*** Begin section ***

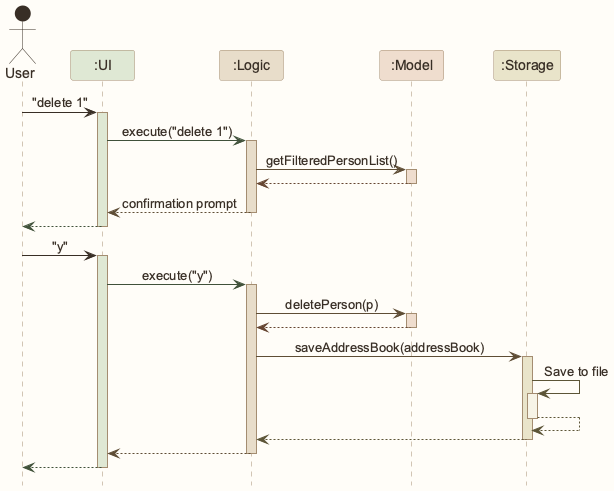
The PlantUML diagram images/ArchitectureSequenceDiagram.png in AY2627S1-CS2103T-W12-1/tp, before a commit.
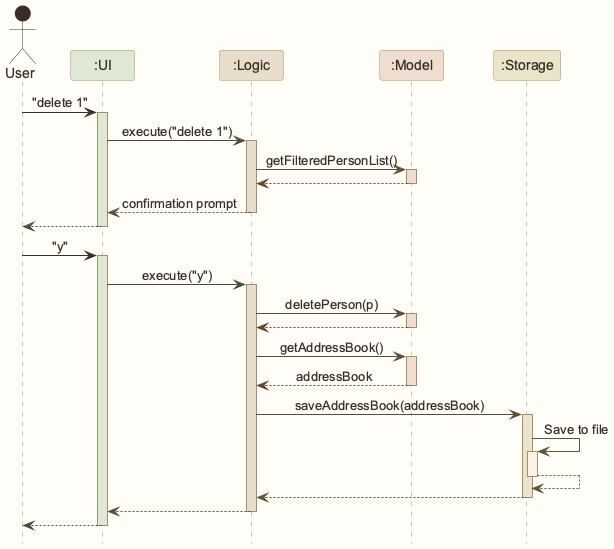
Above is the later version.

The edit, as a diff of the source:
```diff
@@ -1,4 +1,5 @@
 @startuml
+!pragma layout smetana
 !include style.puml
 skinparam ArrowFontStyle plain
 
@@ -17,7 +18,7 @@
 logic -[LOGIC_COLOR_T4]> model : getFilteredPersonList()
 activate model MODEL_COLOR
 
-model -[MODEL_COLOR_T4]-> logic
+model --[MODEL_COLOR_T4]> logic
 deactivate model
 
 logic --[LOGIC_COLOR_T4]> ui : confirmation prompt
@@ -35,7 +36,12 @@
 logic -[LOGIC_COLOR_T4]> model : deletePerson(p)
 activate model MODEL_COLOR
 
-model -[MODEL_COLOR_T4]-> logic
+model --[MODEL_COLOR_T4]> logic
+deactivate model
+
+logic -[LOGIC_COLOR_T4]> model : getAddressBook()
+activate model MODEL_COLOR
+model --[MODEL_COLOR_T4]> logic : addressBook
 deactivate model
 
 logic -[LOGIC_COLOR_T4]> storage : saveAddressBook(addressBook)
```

*** End section ***

Exercise instructions » The expected output is the full material above, unaltered, with pictures removed.

Exercise result »
The PlantUML diagram images/ArchitectureSequenceDiagram.png in AY2627S1-CS2103T-W12-1/tp, before a commit.
Above is the later version.

The edit, as a diff of the source:
```diff
@@ -1,4 +1,5 @@
 @startuml
+!pragma layout smetana
 !include style.puml
 skinparam ArrowFontStyle plain
 
@@ -17,7 +18,7 @@
 logic -[LOGIC_COLOR_T4]> model : getFilteredPersonList()
 activate model MODEL_COLOR
 
-model -[MODEL_COLOR_T4]-> logic
+model --[MODEL_COLOR_T4]> logic
 deactivate model
 
 logic --[LOGIC_COLOR_T4]> ui : confirmation prompt
@@ -35,7 +36,12 @@
 logic -[LOGIC_COLOR_T4]> model : deletePerson(p)
 activate model MODEL_COLOR
 
-model -[MODEL_COLOR_T4]-> logic
+model --[MODEL_COLOR_T4]> logic
+deactivate model
+
+logic -[LOGIC_COLOR_T4]> model : getAddressBook()
+activate model MODEL_COLOR
+model --[MODEL_COLOR_T4]> logic : addressBook
 deactivate model
 
 logic -[LOGIC_COLOR_T4]> storage : saveAddressBook(addressBook)
```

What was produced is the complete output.